grains: but again animals were necessary, this time to provide
the labor and manure. Finally, I wonder how the author would deal
with the question of carnivorous animals: are only non-human animals
allowed to kill for food with impunity?
Eternal Treblinka is nothing if not thought-provoking. The host
of central questions--like ghosts from the gas chambers--arise
and refuse to go away.
Is killing animals absolutely unjust, or are there occasions
where it is morally "okay"? This question is reminiscent
of the hoary Catholic concept of the "just war." Christians--and
Jews--for centuries have preached the commandment "Thou shalt
not kill" (other humans) but have made haste to cover the
globe (or get swift revenge on Palestinian settlers) doing just
Is it unjust to kill all animals? What about oysters? Fish? Blue-green
algae? What about plants--which other researchers have shown to
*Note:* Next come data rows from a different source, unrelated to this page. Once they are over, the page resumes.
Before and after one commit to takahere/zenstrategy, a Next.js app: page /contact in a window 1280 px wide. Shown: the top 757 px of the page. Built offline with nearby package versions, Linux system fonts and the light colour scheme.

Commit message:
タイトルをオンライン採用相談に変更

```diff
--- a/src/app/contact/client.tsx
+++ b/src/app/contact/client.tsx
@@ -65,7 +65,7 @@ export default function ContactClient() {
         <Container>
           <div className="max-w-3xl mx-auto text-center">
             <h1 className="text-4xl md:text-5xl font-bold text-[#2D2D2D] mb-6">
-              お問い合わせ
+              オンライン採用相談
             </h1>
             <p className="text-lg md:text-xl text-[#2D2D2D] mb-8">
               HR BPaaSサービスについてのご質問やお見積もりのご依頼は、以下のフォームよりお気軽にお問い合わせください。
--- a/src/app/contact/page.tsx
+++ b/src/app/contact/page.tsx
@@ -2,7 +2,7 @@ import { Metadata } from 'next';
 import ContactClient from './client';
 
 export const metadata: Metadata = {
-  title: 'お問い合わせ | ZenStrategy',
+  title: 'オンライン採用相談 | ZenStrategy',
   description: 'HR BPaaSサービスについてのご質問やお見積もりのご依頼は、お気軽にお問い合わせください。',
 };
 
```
respond to human emotion (including thoughts of harm!) or classical
music (Wagner, anyone?)
Was it okay to kill animals when it was a matter of human survival,
but no longer okay when we can buy California soybeans year-round?
Except maybe in the Arctic where it still might be . . . or only
in cases of imminent starvation? The same question could be applied
to cannibalism, I suppose: leg of lady is only on the menu on
Day 30 after a plane-crash or shipwreck?
Or is it all a matter of degree? No absolutes, but just a consideration
of scale, attitude, mind-set? If we went back to the family farm,
or the bison on the prairie, or the scavenged lion-kill, can we
eat meat then (after prayers) and be pure?
Or do we have to find that Space-Odyssey moment of revelation
in our dim apelike history when the light bulb should have gone
on--and instead of wielding the first club against our food-grubbing
neighbor, we throw it down and cry out to friend and foe alike:
"War no more! We can grow sprouts together (and when our
descendents invent blenders, they can wash it down with hemp milk)!"
I'm almost ashamed to be so irreverent in the face of such evil
in the world; and in playing devil's advocate I risk the liberal
disease of rational dismissal, which amounts to denial. On the
other hand, I don't call myself "Cougar"
more about Eternal
Reviews by Nowick Gray]